The heavy fragrance of the lily dispels the hospital air, takes possession of the quasi sterile smell and chases away the clouds that cover you in that bed. My sweet daughter. So still you lie there, innocent and serene, unaware of the crushed limbs that should have bulged the blanket. "Lost a lot of blood," the doctor had said, as if that logically explains why you won’t wake up, while your pretty little head is clearly undamaged.
I picked the lily on the day you moved into lodgings, as an evaporating substitute for the stimulating perfume of your body odor. You always had reminded me of lilies. Especially that morning, when I chose the flower, not fully out yet, the ends of the creamy petals turned outward very slightly, as if you wanted to look carefully around the corner to see if you dared. You weren’t even moving that far away. Only fifteen minutes by car. But it was time to stand on your own two feet, to detach yourself from your mother, the nourishing soil on which you had grown.
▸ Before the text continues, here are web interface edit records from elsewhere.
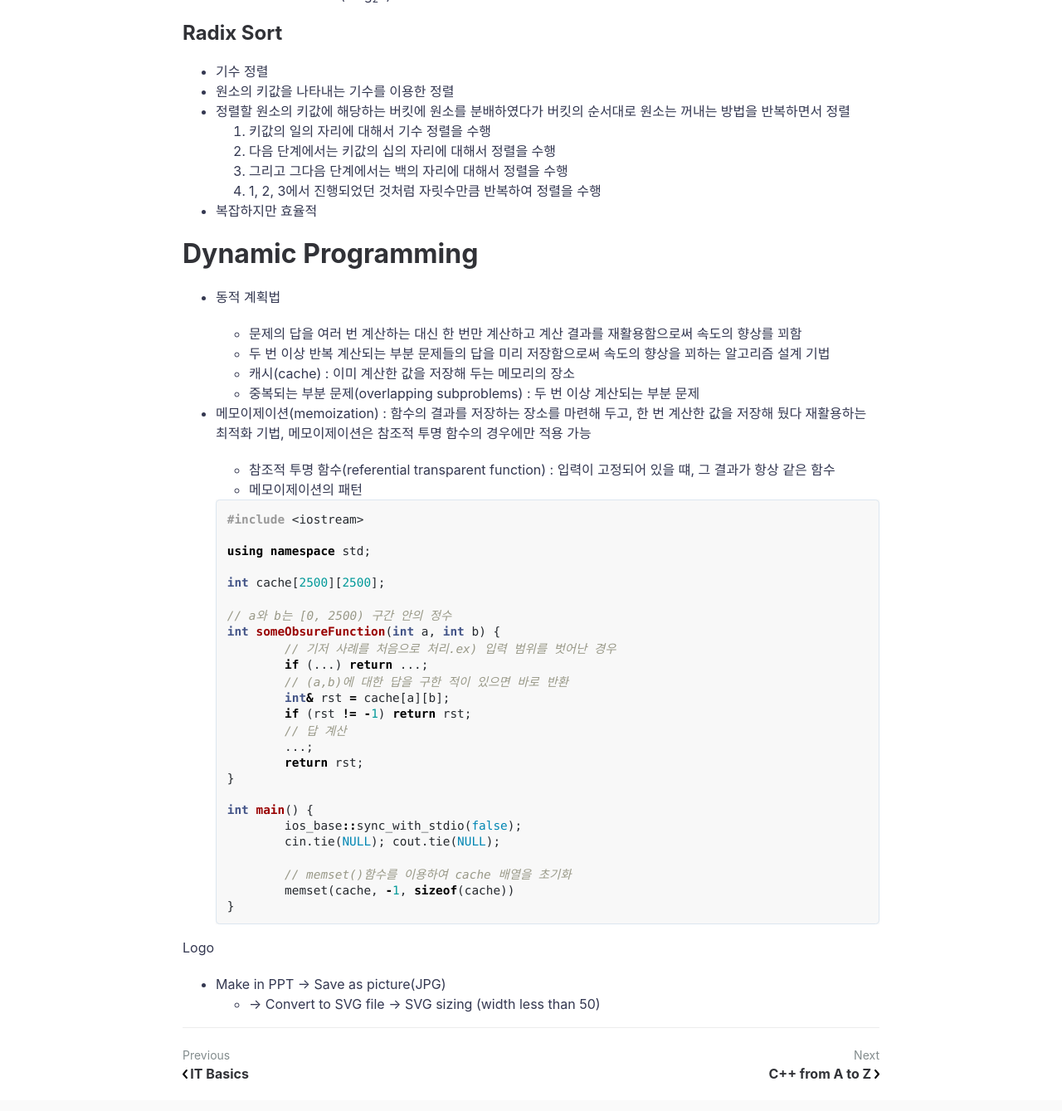
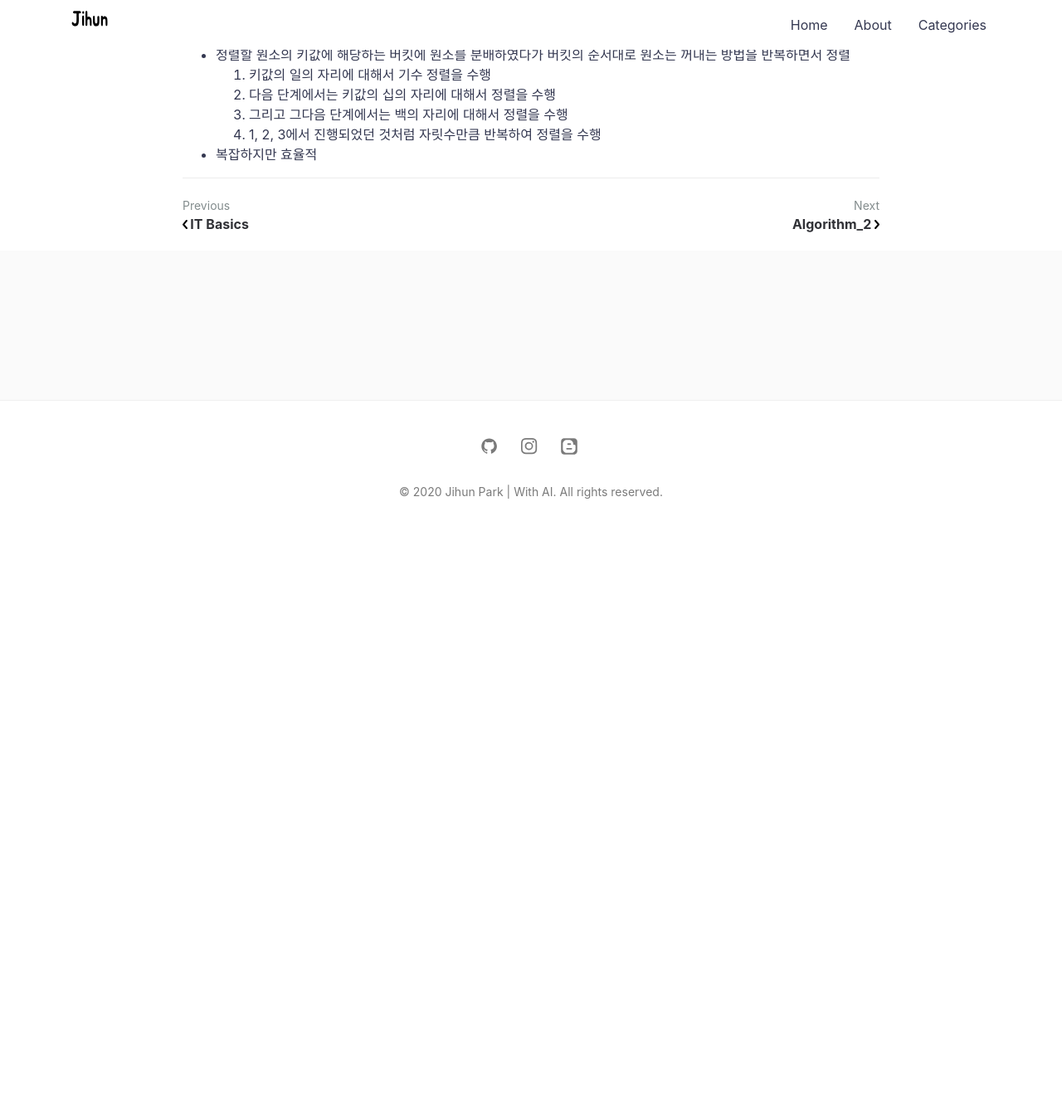
Before and after one commit to jihunparkme/jihunparkme.github.io, a Jekyll site: the page built from _posts/2020-01-06-Algorithm.md, in a window 1280 px wide and 1400 px high, scrolled down 17281 px. Shown: the top 1339 px of the window at 83% size. Built offline with Jekyll 4.4.1, drawn with Linux system fonts in a browser that asks for light colours; comment, search, counter and statistics services are not loaded; after the commit the page ends 17929 px from its top, so only the background shows below that; some of the changed text lies outside the part shown.

Commit message:
Edit: edit file

````diff
--- a/_posts/2020-01-06-Algorithm.md
+++ b/_posts/2020-01-06-Algorithm.md
@@ -12,7 +12,6 @@ featured-img: algorithms
 # Table of Contents
 
 * [Data structure](#Data-structure)
-
   * [Linear data structure](#Linear-data-structure)
     * [stack](#Stack)
     * [Queue](#Queue)
@@ -25,9 +24,7 @@ featured-img: algorithms
     * [BFS](#BFS)
     * [Tree](#Tree)
     * [Binary Search Tree](# Binary-Search-Tree)
-
-* [Sorting Algorithm](#SortingAlgorithm )
-
+* [Sorting Algorithm](#Sorting-Algorithm )
   * [Bubble Sort](#Bubble-Sort)
   * [Selection Sort](#Selection-Sort)
   * [Insertion Sort](#Insertion Sort)
@@ -36,10 +33,6 @@ featured-img: algorithms
   * [Shell Sort](#Shell Sort)
   * [Heap Sort](#Heap Sort)
   * [Radix Sort](#Radix Sort)
-
-* [Dynamic Programming](#Dynamic-Programming)
-
-
 
 # Data structure
 
@@ -811,54 +804,3 @@ featured-img: algorithms
   3. 그리고 그다음 단계에서는 백의 자리에 대해서 정렬을 수행
   4. 1, 2, 3에서 진행되었던 것처럼 자릿수만큼 반복하여 정렬을 수행
 - 복잡하지만 효율적
-
-# Dynamic Programming
-
-- 동적 계획법
-
-  - 문제의 답을 여러 번 계산하는 대신 한 번만 계산하고 계산 결과를 재활용함으로써 속도의 향상를 꾀함
-  - 두 번 이상 반복 계산되는 부분 문제들의 답을 미리 저장함으로써 속도의 향상을 꾀하는 알고리즘 설계 기법
-  - 캐시(cache) : 이미 계산한 값을 저장해 두는 메모리의 장소
-  - 중복되는 부분 문제(overlapping subproblems) : 두 번 이상 계산되는 부분 문제
-
-- 메모이제이션(memoization) : 함수의 결과를 저장하는 장소를 마련해 두고, 한 번 계산한 값을 저장해 뒀다 재활용하는 최적화 기법, 메모이제이션은 참조적 투명 함수의 경우에만 적용 가능
-
-  - 참조적 투명 함수(referential transparent function) : 입력이 고정되어 있을 떄, 그 결과가 항상 같은 함수
-  - 메모이제이션의 패턴
-
-  ```c++
-  #include <iostream>
-
-  using namespace std;
-
-  int cache[2500][2500];
-
-  // a와 b는 [0, 2500) 구간 안의 정수
-  int someObsureFunction(int a, int b) {
-  	// 기저 사례를 처음으로 처리.ex) 입력 범위를 벗어난 경우
-  	if (...) return ...;
-  	// (a,b)에 대한 답을 구한 적이 있으면 바로 반환
-  	int& rst = cache[a][b];
-  	if (rst != -1) return rst;
-  	// 답 계산
-  	...;
-  	return rst;
-  }
-
-  int main() {
-  	ios_base::sync_with_stdio(false);
-  	cin.tie(NULL); cout.tie(NULL);
-
-  	// memset()함수를 이용하여 cache 배열을 초기화
-  	memset(cache, -1, sizeof(cache))
-  }
-  ```
-
-
-
-
-
-Logo
-
-- Make in PPT -> Save as picture(JPG)
-  - -> Convert to SVG file -> SVG sizing (width less than 50)
````
Also changed, not shown: other parts of _posts/2020-01-06-Algorithm.md (+1 -1 lines), _posts/2020-01-06-Algorithm_2.md (added, +58 -0 lines).
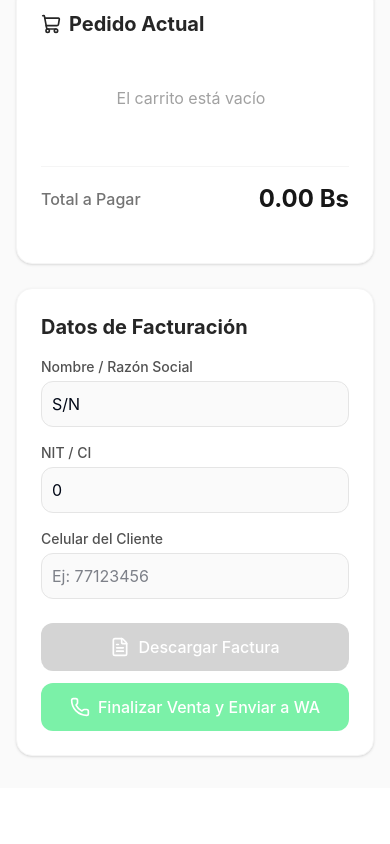
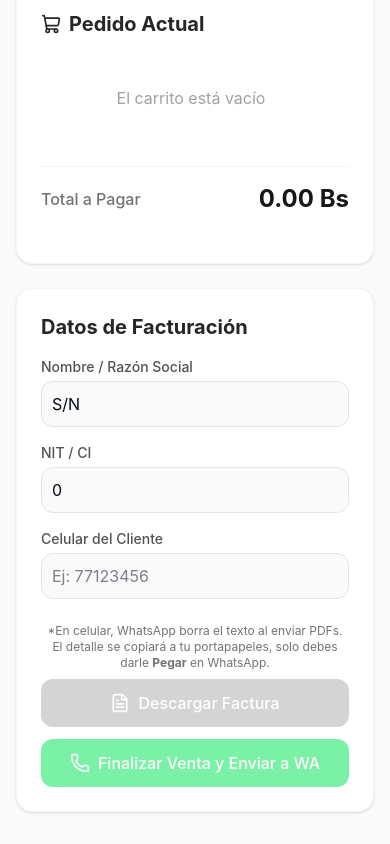
Before and after one commit to ALVARO-CHAMBI/Frutas-Locas-MX, a React (Vite) app: page / in a window 390 px wide. Shown: the part 2129-2973 px from the top of the page. Before the commit the page ends 2917 px from the top, so only its background shows below. Built offline with nearby package versions, Linux system fonts and the light colour scheme.

Commit message:
docs: Add UI hint explaining WhatsApp mobile text stripping issue

```diff
--- a/src/App.jsx
+++ b/src/App.jsx
@@ -401,6 +401,9 @@ export default function App() {
              </div>
 
              <div className="mt-6 space-y-3">
+                <p className="text-xs text-neutral-500 text-center mb-2">
+                  *En celular, WhatsApp borra el texto al enviar PDFs. El detalle se copiará a tu portapapeles, solo debes darle <strong>Pegar</strong> en WhatsApp.
+                </p>
                 <button
                   onClick={() => processSale('pdf')}
                   disabled={cart.length === 0}
```
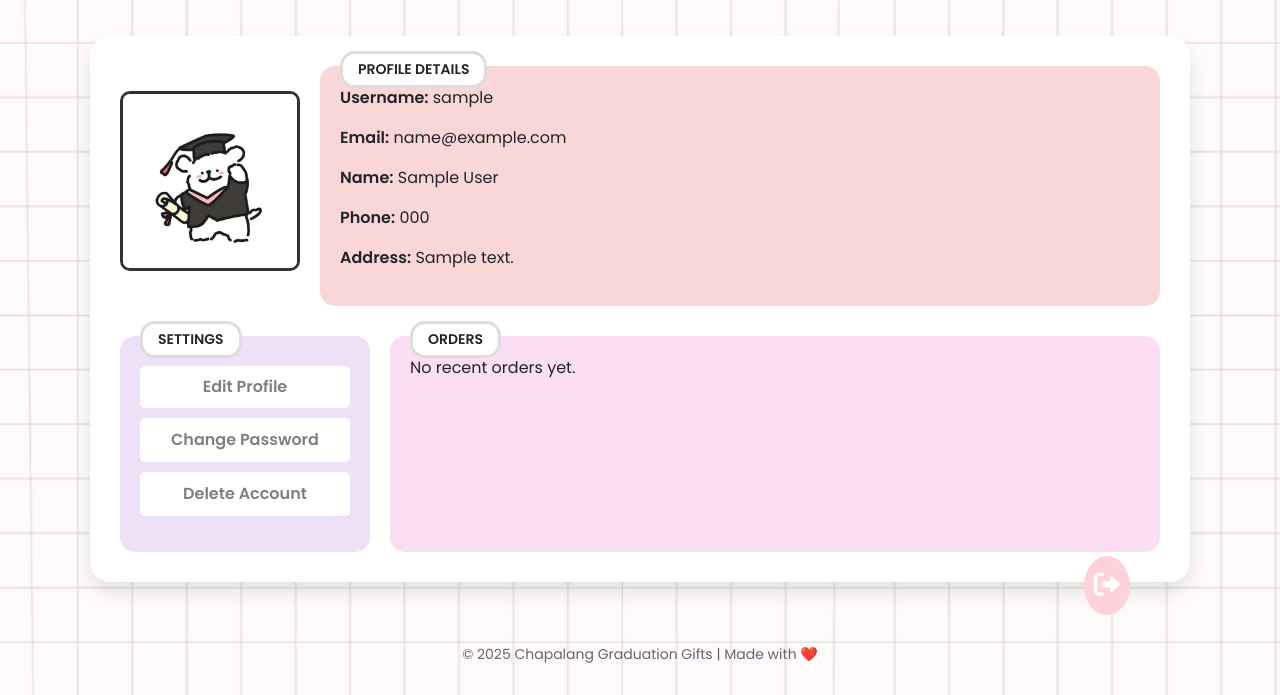
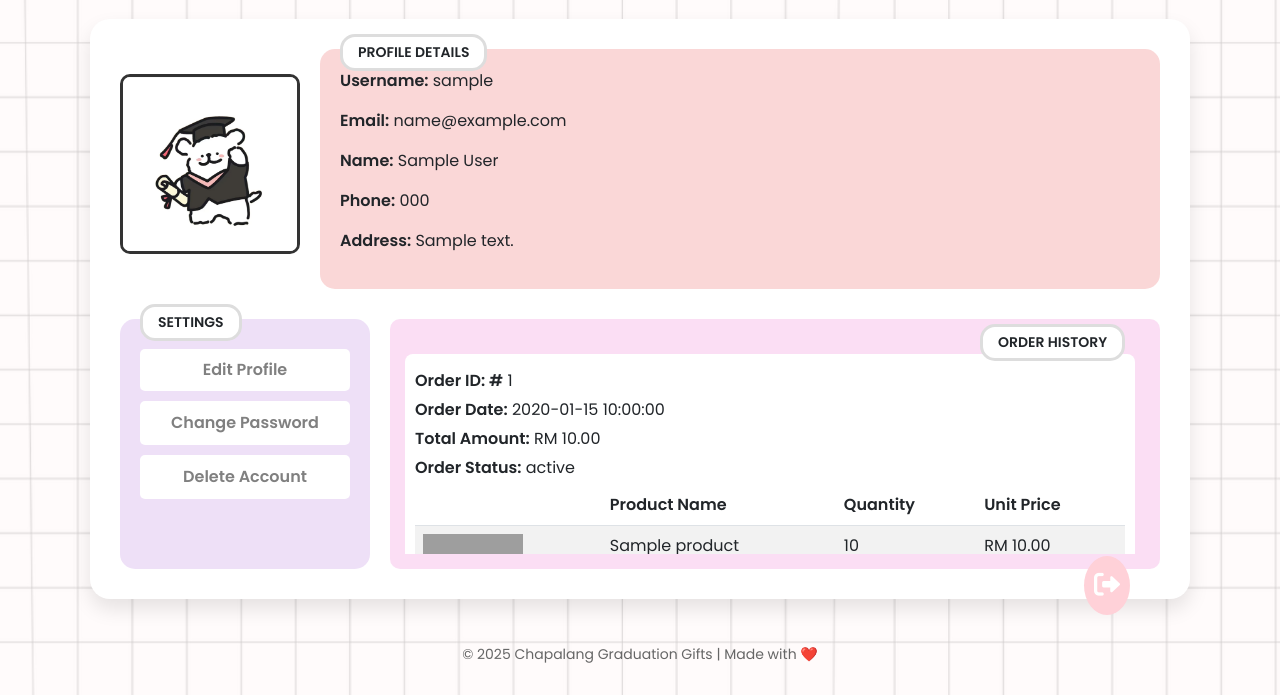
Before and after one commit to Rui811/Cloud_Assignment, a PHP site: page /profile.php in a window 1280 px wide. Shown: the part 121-816 px from the top of the page. Run offline with PHP 8.4, Linux system fonts and the light colour scheme; the visitor is signed in with stand-in values (Sample User, id 1); tables that the repository leaves empty or names only in its code hold one stand-in row (values such as "Sample post"); some libraries are stand-ins or nearby versions; grey boxes are pictures that could not be loaded.

Commit message:
order history + view back receipt doneeeeeeeeeeeeeeeeeeeeeeeeeeeeeeeeeeeeeeeeee

```diff
--- a/homepage.php
+++ b/homepage.php
@@ -146,7 +146,7 @@ if ($product_result->num_rows > 0) {
         #shop {
             background-color: #f8f9fa;
             padding: 30px 0;
-            max-width: 100%;
+            /* max-width: 100%; */
             width: 100%;
             margin: 0 auto;
             padding-left: 0;
@@ -210,7 +210,7 @@ if ($product_result->num_rows > 0) {
         .product-container {
             display: grid;
             margin-left: 30px;
-            grid-template-columns: repeat(4, 1fr);
+            grid-template-columns: repeat(3, 1fr);
             /* 4 items per row */
             gap: 30px;
             flex: 1;
@@ -550,7 +550,7 @@ if ($product_result->num_rows > 0) {
             <?php
             $productCounter = 0;
             foreach ($displayProducts as $product):
-                if ($productCounter >= 8)
+                if ($productCounter >= 6)
                     break;
                 $productCounter++;
                 ?>
--- /dev/null
+++ b/order_history.php
@@ -0,0 +1,28 @@
+<?php
+
+function getOrderHistory($customerId, $conn) {
+    $order_sql = "
+        SELECT o.order_id, o.order_date, o.total_amount, o.order_state,
+               od.product_id, od.quantity, od.unit_price, p.productName, p.image
+        FROM `order` o
+        JOIN `order_details` od ON o.order_id = od.order_id
+        JOIN `product` p ON od.product_id = p.productID
+        WHERE o.customer_id = ?
+        ORDER BY o.order_date DESC
+    ";
+
+    $stmt = $conn->prepare($order_sql);
+    $stmt->bind_param("i", $customerId);
+    $stmt->execute();
+    $order_result = $stmt->get_result();
+    $orders = [];
+
+    while ($row = $order_result->fetch_assoc()) {
+        $orders[] = $row;
+    }
+
+    $stmt->close();
+    return $orders;
+}
+
+?>
--- a/profile.php
+++ b/profile.php
@@ -1,5 +1,30 @@
 <?php
 include 'profile_helper.php';
+include 'order_history.php';
+
+$customerId = $_SESSION['user_id'];
+$orders = getOrderHistory($customerId, $conn);
+
+$grouped_orders = [];
+
+foreach ($orders as $order) {
+    if (!isset($grouped_orders[$order['order_id']])) {
+        $grouped_orders[$order['order_id']] = [
+            'order_id' => $order['order_id'],
+            'order_date' => $order['order_date'],
+            'total_amount' => $order['total_amount'],
+            'order_state' => $order['order_state'],
+            'products' => []
+        ];
+    }
+    $grouped_orders[$order['order_id']]['products'][] = [
+        'product_id' => $order['product_id'],
+        'image' => $order['image'],
+        'productName' => $order['productName'],
+        'quantity' => $order['quantity'],
+        'unit_price' => $order['unit_price']
+    ];
+}
 ?>
 
 <!DOCTYPE html>
@@ -96,12 +121,55 @@ include 'profile_helper.php';
 
         .orders {
             background-color: rgba(250, 207, 239, 0.69);
+            overflow-y: auto;
+            max-height: 400px;
+            padding: 15px;
+            border-radius: 10px;
+        }
+
+        .order-history-container {
+            max-height: 200px;
+            overflow-y: scroll;
+            padding-right: 10px;
+            margin-top: 20px;
+        }
+
+        .order-item {
+            padding: 10px;
+            background-color: #fff;
+            margin-bottom: 10px;
+            border-radius: 8px;
+        }
+
+        .order-item p {
+            margin: 5px 0;
+        }
+
+        .order-item ul {
+            list-style-type: none;
+            padding-left: 0;
+        }
+
+        .order-item ul li {
+            margin: 5px 0;
         }
 
         .label-tag {
             position: absolute;
             top: -15px;
             left: 20px;
+            background-color: #fff;
+            padding: 5px 15px;
+            border-radius: 15px;
+            font-weight: 600;
+            font-size: 14px;
+            border: 3px solid #ddd;
+        }
+
+        .label-tag-order {
+            position: absolute;
+            top: 5px;
+            left: 590px;
             background-color: #fff;
             padding: 5px 15px;
             border-radius: 15px;
@@ -221,6 +289,12 @@ include 'profile_helper.php';
             border-color: #f78fb3;
             box-shadow: 0 0 0 0.2rem rgba(247, 143, 179, 0.25);
         }
+
+        .order-item img {
+            width: 100px;
+            height: 100px;
+            object-fit: cover;
+        }
     </style>
 </head>
 
@@ -256,12 +330,61 @@ include 'profile_helper.php';
             </div>
 
             <div class="box orders">
-                <div class="label-tag">ORDERS</div>
-                <p>No recent orders yet.</p>
+                <div class="label-tag-order">ORDER HISTORY</div>
+                <div class="order-history-container">
+                    <?php
+                    foreach ($grouped_orders as $order):
+                        ?>
+                        <div class="order-item">
+                            <p><strong>Order ID: #</strong> <?php echo htmlspecialchars($order['order_id']); ?></p>
+                            <p><strong>Order Date:</strong> <?php echo htmlspecialchars($order['order_date']); ?></p>
+                            <p><strong>Total Amount:</strong> RM <?php echo number_format($order['total_amount'], 2); ?></p>
+                            <p><strong>Order Status:</strong> <?php echo htmlspecialchars($order['order_state']); ?></p>
+                            <table class="table table-striped">
+                                <thead>
+                                    <tr>
+                                        <th> </th>
+                                        <th>Product Name</th>
+                                        <th>Quantity</th>
+                                        <th>Unit Price</th>
+                                    </tr>
+                                </thead>
+                                <tbody>
+                                    <?php
+                                    foreach ($order['products'] as $product):
+                                        ?>
+                                        <tr>
+                                            <td><img src="image/<?php echo htmlspecialchars($product['image']); ?>.png"
+                                                    alt="<?php echo htmlspecialchars($product['productName']); ?>"
+                                                    class="order-item-img">
+                                            </td>
+
+                                            <td><?php echo htmlspecialchars($product['productName']); ?></td>
+
+                                            <td><?php echo htmlspecialchars($product['quantity']); ?></td>
+
+                                            <td>RM <?php echo number_format($product['unit_price'], 2); ?></td>
+                                        </tr>
+                                    <?php endforeach; ?>
+                                </tbody>
+                            </table>
+                            <a href="receipt.php?order_id=<?php echo $order['order_id']; ?>"
+                                class="btn btn-pink w-100 mt-3">
+                                View Receipt
+                            </a>
+
+                        </div>
+                    <?php endforeach; ?>
+                </div>
+
             </div>
+
+
         </div>
 
     </div>
+
+
 
     <div class="logout-icon" onclick="window.location.href='logout.php';">
         <i class="fas fa-sign-out-alt"></i>
--- a/profile_helper.php
+++ b/profile_helper.php
@@ -74,5 +74,5 @@ if ($result->num_rows > 0) {
     exit();
 }
 
-$conn->close();
+
 ?>
```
I dab your pale face with a damp cloth, talking to you, to the lily, and cut the stem slantwise again to make sure it can absorb enough nutrition. Palliative care out of undirected powerlessness.
The first few days you called me every night. Not because you needed it yourself, but to please me. The lily in the hallway, next to the telephone on the table, backed up your words with image and scent. While you told me that you got along very well with your new classmates, the petals started to open, virginal, with a slightly provoking aroma accompanying your casually added "especially with this one guy". And when you suddenly didn’t call one evening and I saw that beautiful flower fully surrender itself to the world, longing, lustful, hot sweet-smelling, I knew how things stood. And I smiled. My little girl had grown up.
When I came home a few days later and the toxic smell of a truck coiled past me through the open door, I felt there was something in the wind. The gas chilled the pleasant atmosphere in the hallway with a deadly, lung decomposing stench. I remember that I rushed disgusted to the kitchen and in passing rubbed against the lily, causing loose pollen to end up on my blouse. It's still there. Indelible, like the blood in your cut open clothes.